S&E: Worker Safety and Health - NIOSH Perspectives from the Deepwater Horizon Response

Speaker: Dr. Margaret M. Kitt, MD, MPH
Speaker Dr. Margaret M. Kitt, MD, MPH
Director NIOSH - National Institute for Occupational Safety and Health Dr. Kitt received a Bachelor of Science from The State University of New York at Albany, a Doctor of Medicine from the University of Rochester School of Medicine and Dentistry, and a Master of Public Health from the University of ...

Director NIOSH - National Institute for Occupational Safety and Health



Dr. Kitt received a Bachelor of Science from The State University of New York at Albany, a Doctor of Medicine from the University of Rochester School of Medicine and Dentistry, and a Master of Public Health from the University of Washington. She is certified by the American College of Preventive Medicine in both Aerospace Medicine and Occupational Medicine. Dr. Kitt was a Senior Flight Surgeon in the U.S. Air Force, serving for 14 years. In 2002, she joined the U.S. Public Health Service and the National Institute for Occupational Safety and Health (NIOSH) in the Division of Respiratory Disease Studies.  She has served as the NIOSH Associate Director for the Emergency Preparedness and Response Office and is currently the NIOSH Deputy Director for Program. During the Deepwater Horizon Response Dr. Kitt functioned as the NIOSH Operational Lead for the event.

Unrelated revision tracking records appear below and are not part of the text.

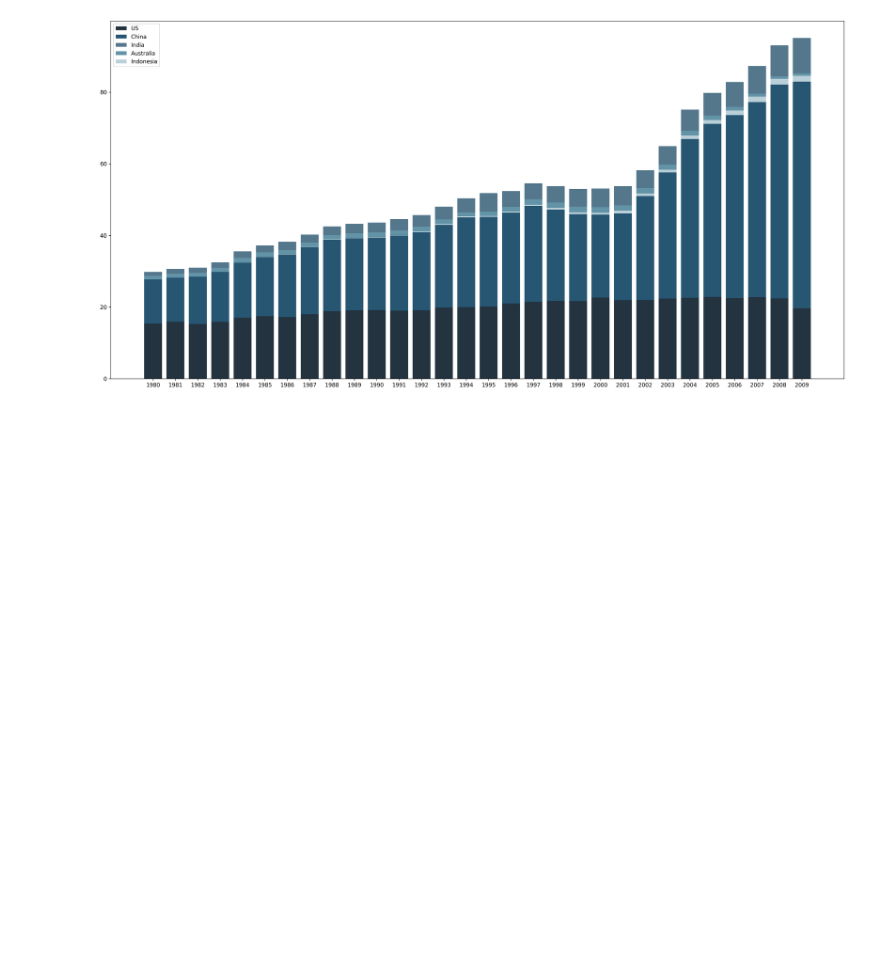
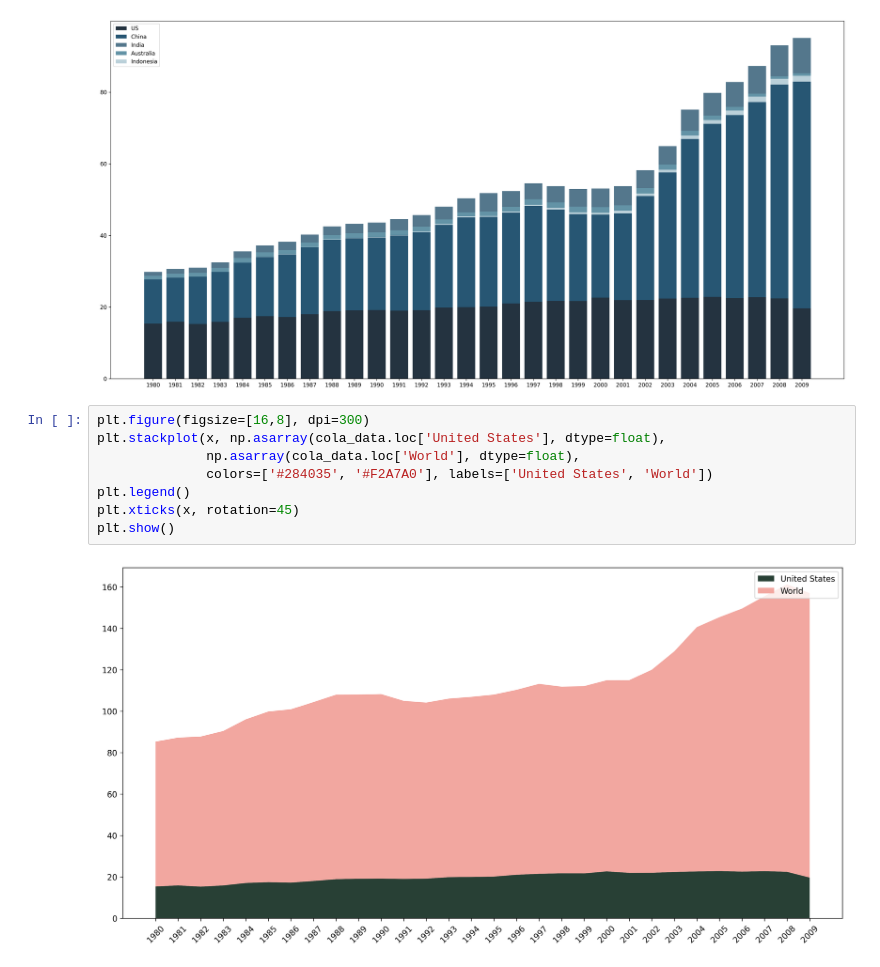
Before and after one commit to ashen007/Data-Visualization-with-Python, a Jupyter notebook: Lesson03/Extra/manipulating figure.ipynb, the cells around one changed output. Saved outputs shown, nothing was run; the diff lists cells and outputs as text; blank space fills up the shorter version.

```diff
--- a/Lesson03/Extra/manipulating figure.ipynb
+++ b/Lesson03/Extra/manipulating figure.ipynb
@@ -133,3 +133,13 @@ plt.legend()
 plt.show()
 # %% [output]
 [figure]
+# %%
+plt.figure(figsize=[16,8], dpi=300)
+plt.stackplot(x, np.asarray(cola_data.loc['United States'], dtype=float),
+              np.asarray(cola_data.loc['World'], dtype=float),
+              colors=['#284035', '#F2A7A0'], labels=['United States', 'World'])
+plt.legend()
+plt.xticks(x, rotation=45)
+plt.show()
+# %% [output]
+[figure, added]
```
Also changed, not shown: 1 other file.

Full Description
On April 20, 2010, the Deepwater Horizon (DWH) Offshore Drilling Unit, located 45 miles southeast of the Louisiana coast, suffered a massive explosion that culminated in a fire which ultimately sunk the unit.  Eleven workers lost their lives and seventeen other workers were injured in the explosion and fire.  Oil began flowing into the Gulf of Mexico soon after the explosion and continued to flow until the well was finally capped on July 15, 2010.  The disaster presented significant challenges in protecting and ensuring the safety of the tens of thousands of responders, geographically spread across the Gulf of Mexico region in Louisiana, Mississippi, Alabama, and Florida.  As part of the response effort, the National Institute for Occupational Safety and Health (NIOSH) supported the Unified Area Command (UAC) by leading several initiatives to help protect DWH responders.  These activities included rostering of workers, conducting health hazard evaluations, providing technical guidance and communication/educational materials, conducting health surveillance activities, and performing toxicity testing on samples of the oil dispersant and the crude oil itself.

 
 
Organizer Christa Henager